News

Stories of sexual assault are rampant in the news today. From Hollywood producers and radio hosts to politicians and news reporters, it is clear that no field is immune to violations of trust. The chain of events may seem clear for those who have not experienced emotional, physical, or sexual abuse. A betrayal occurs, a victim reports that betrayal, and the perpetrator is punished. However, these betrayals and their underlying psychology are far more complex.

Over the last month or so we’ve witnessed a wave of sexual harassment cases popping up in the media and on social media.

The president-elect of the California Dental Association (CDA) gave an inspiring talk on Nov. 9 on the power of advocacy and the importance of organized dentistry to UCSF students.

[Originally published in Synapse - The UCSF student newspaper, Nov. 5, 1987]

UCSF medical school is the top-ranked public medical school in the United States, according to a U.S. News and World Report survey of medical school deans.

​Cole Hall and Millberry Union were packed on Oct. 12 as the UCSF School of Dentistry celebrated its 14th Research and Clinical Excellence Day. Executive Vice Chancellor and Provost Daniel Lowenstein made a case for healthcare researchers’ importance on par with with clinicians. Namely, to answer the questions that have yet to be answered. There remains a tremendous amount that we do not understand about the needs of our patients, he said, which is what necessitates continued discovery and innovation.
[This story was originally published in Synapse - The UCSF student newspaper, Volume 32, Number 7, 22 October, 1987] A mysterious episode that may have involved gross radiation overexposures to three UCSF workers appears to be ending unresolved. In September EHS officials received a startling notification from Radiation Detection Company, the company that reads all radiation monitoring badges for campus employees.
​This year’s Nobel Prize winners in medicine were three unique scientists who deconstructed how cells keep time. On Oct. 2, the Nobel Assembly awarded its 2017 Prize in Physiology or Medicine to Jeffrey C. Hall, Michael Rosbash, and Michael W. Young “for their discoveries of molecular mechanisms controlling circadian rhythms.” The foundations these men laid in the biology of timekeeping established greater understanding of the connection between our genetic material and the Earth’s daily rotation.
[Originally published in Synapse - The UCSF student newspaper, Volume 17, Number 3, 20 October 1972.] The campus is about to lose one of its oldest structures. A seismic study done during the summer at the Chancellor's request resulted in the finding that the 610 Parnassus Residence Hall "would not perform satisfactorily in even a modest earthquake."

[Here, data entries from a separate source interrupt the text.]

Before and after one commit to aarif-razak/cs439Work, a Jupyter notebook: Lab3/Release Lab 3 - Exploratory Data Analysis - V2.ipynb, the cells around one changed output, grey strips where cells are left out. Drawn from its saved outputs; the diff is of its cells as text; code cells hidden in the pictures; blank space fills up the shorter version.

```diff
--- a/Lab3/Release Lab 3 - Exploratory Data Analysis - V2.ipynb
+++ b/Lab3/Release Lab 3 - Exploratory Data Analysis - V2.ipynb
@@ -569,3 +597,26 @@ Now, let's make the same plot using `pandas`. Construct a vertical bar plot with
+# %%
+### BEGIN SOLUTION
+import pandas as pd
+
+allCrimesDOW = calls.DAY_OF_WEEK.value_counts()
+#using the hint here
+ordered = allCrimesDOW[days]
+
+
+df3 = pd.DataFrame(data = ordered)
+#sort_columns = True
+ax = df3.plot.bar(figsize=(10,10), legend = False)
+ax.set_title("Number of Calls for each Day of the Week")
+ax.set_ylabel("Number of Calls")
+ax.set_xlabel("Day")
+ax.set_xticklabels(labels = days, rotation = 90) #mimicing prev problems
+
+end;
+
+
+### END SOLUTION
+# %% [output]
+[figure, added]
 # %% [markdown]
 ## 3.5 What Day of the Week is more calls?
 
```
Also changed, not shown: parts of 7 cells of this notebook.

For years we have known that spaceflight causes immune dysfunction, weakening the human body’s ability to fight off even the common cold.

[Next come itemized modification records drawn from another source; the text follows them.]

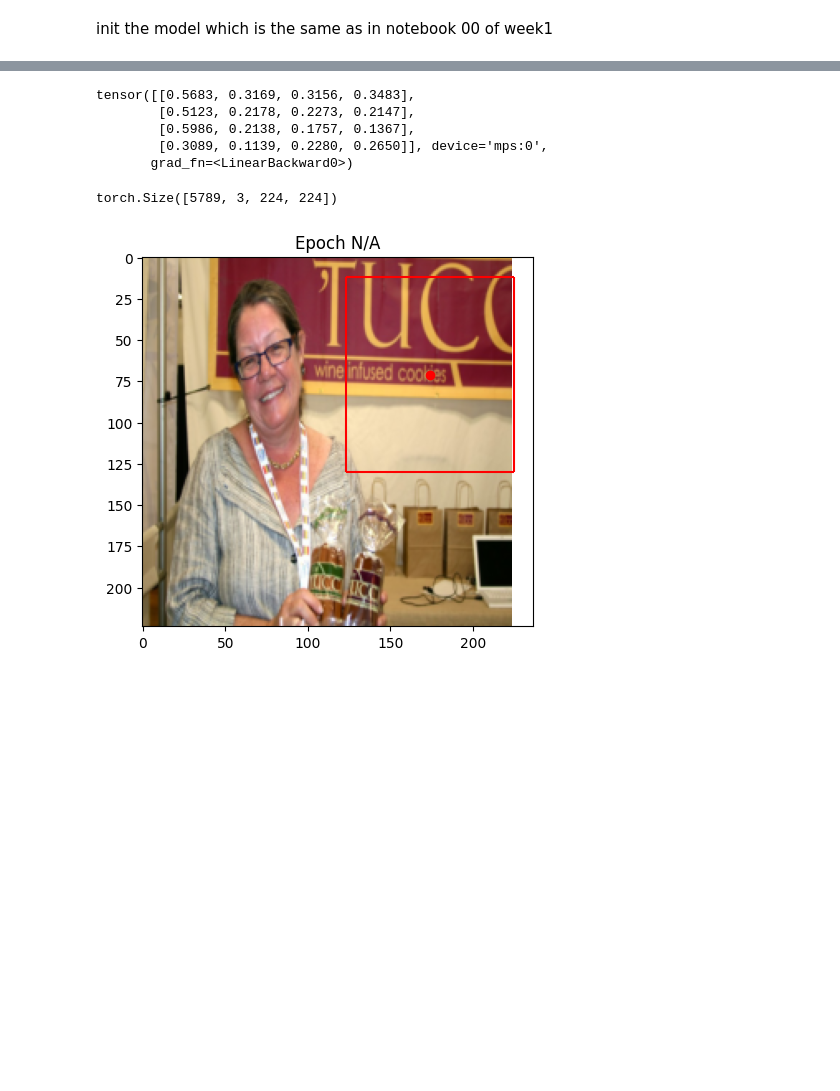
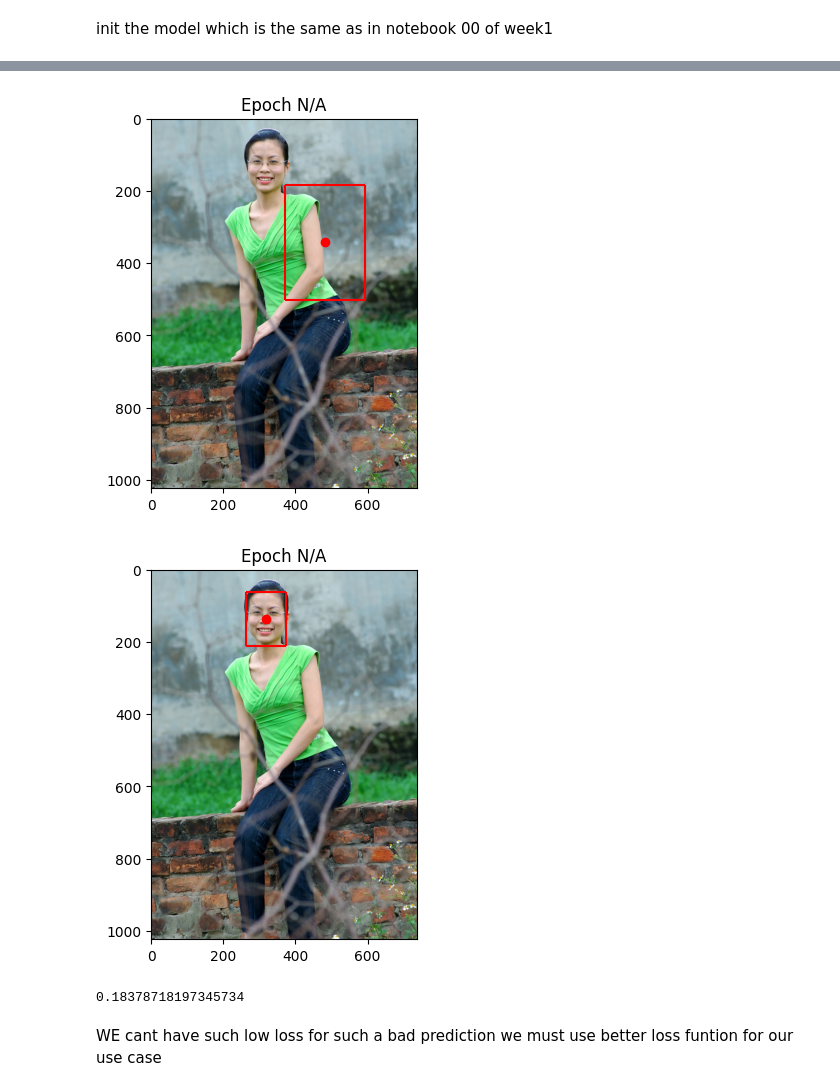
Before and after one commit to KubaJerz/swvl, a Jupyter notebook: week01/01train_single_faces.ipynb, the cells around one changed output, grey strips where cells are left out. Cells and saved outputs as stored; diff of their text form; code cells hidden in the pictures; blank space fills up the shorter version.

```diff
--- a/week01/01train_single_faces.ipynb
+++ b/week01/01train_single_faces.ipynb
@@ -19,16 +19,25 @@ with open('/Users/kuba/projects/swvl/week01/single_face_train.txt', 'r') as file
     train_label_paths = [ LABEL_DIR + "/" + name.strip() + ".txt" for name in names]
 # %%
 def process_and_pad_data(img_paths, label_paths, target_size=(224, 224)):
-    images = []
+    image_tensors = []
     bboxes = []
+
+    raw_imgs = []
 
     transform = transforms.Compose([
         transforms.ToTensor(),
+        transforms.Lambda(lambda t: t/255),  # Scale pixel values to 0..1
         transforms.Resize(target_size, antialias=True),  # Resize all images to same dimensions
+    ])
+
+    transform_raw = transforms.Compose([
+        transforms.ToTensor()
     ])
 
     for f_img, f_label in tqdm(list(zip(img_paths, label_paths))):
         image = Image.open(f_img)
+        raw_img = transform_raw(image)
+        raw_imgs.append(raw_img)
         img_tensor = transform(image)
         if img_tensor.size()[0] == 1:
             img_tensor = img_tensor.repeat(3, 1, 1)
@@ -39,16 +48,17 @@ def process_and_pad_data(img_paths, label_paths, target_size=(224, 224)):
             bbox = torch.tensor([float(x) for x in label.split()])[1:]
 
         if img_tensor.size()[0] == 3:
-            images.append(img_tensor)
+            image_tensors.append(img_tensor)
             bboxes.append(bbox)
 
 
-    X = torch.stack(images)
+    X = torch.stack(image_tensors)
     y = torch.stack(bboxes)
+    # raw_imgs = torch.stack(raw_imgs)
 
-    return X, y
+    return X, y, raw_imgs
 
-X, y = process_and_pad_data(train_img_paths, train_label_paths)
+X, y, raw_imgs = process_and_pad_data(train_img_paths, train_label_paths)
 print("Train images shape:", X.shape)
 print("Train bboxes shape:", y.shape)
 # %% [output]
@@ -225,15 +235,16 @@ class SenResNet(nn.Module):
 # %%
 model = SenResNet()
 # %%
-criterion = nn.MSELoss()
+# criterion = nn.MSELoss()
+criterion = nn.L1Loss()
 optimizer = optim.Adam(model.parameters(), lr=0.0003)
 # %%
 lossi = []
 # %%
-device = 'mps'
+device = 'cuda'
 model = model.to(device)
 # %%
-for epoch in tqdm(range(50)):
+for epoch in tqdm(range(100)):
     loss_total = 0
     for X_batch, y_batch in train_loader:
         X_batch = X_batch.to(device)
@@ -292,22 +303,17 @@ def visualize_prediction(img_tensor, bbox_pred, epoch):
 
     plt.title(f'Epoch {epoch}')
     plt.show()
-# %%
-logits
-# %% [output]
-tensor([[0.5683, 0.3169, 0.3156, 0.3483],
-        [0.5123, 0.2178, 0.2273, 0.2147],
-        [0.5986, 0.2138, 0.1757, 0.1367],
-        [0.3089, 0.1139, 0.2280, 0.2650]], device='mps:0',
-       grad_fn=<LinearBackward0>)
-# %%
-X.shape
-# %% [output]
-torch.Size([5789, 3, 224, 224])
 # %%
-img_num = 52
+img_num = 2
 model = model.cpu()
 logits = model(X[img_num].cpu().unsqueeze(dim=0))
-visualize_prediction(X[img_num].cpu(), logits, 'N/A')
+visualize_prediction(raw_imgs[img_num], logits, 'N/A')
+visualize_prediction(raw_imgs[img_num], y[img_num], 'N/A')
+
+criterion(logits,y[img_num].cpu()).item()
 # %% [output]
-[figure, old version]
+[figure, new version]
+[figure, added]
+0.18378718197345734
+# %% [markdown]
+WE cant have such low loss for  such a bad prediction we must use better loss funtion for our use case
```
Also changed, not shown: parts of 2 cells of this notebook, 1 other file.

In April, the Associated Students of the Graduate Division (ASGD) developed and administered a survey to get at this question.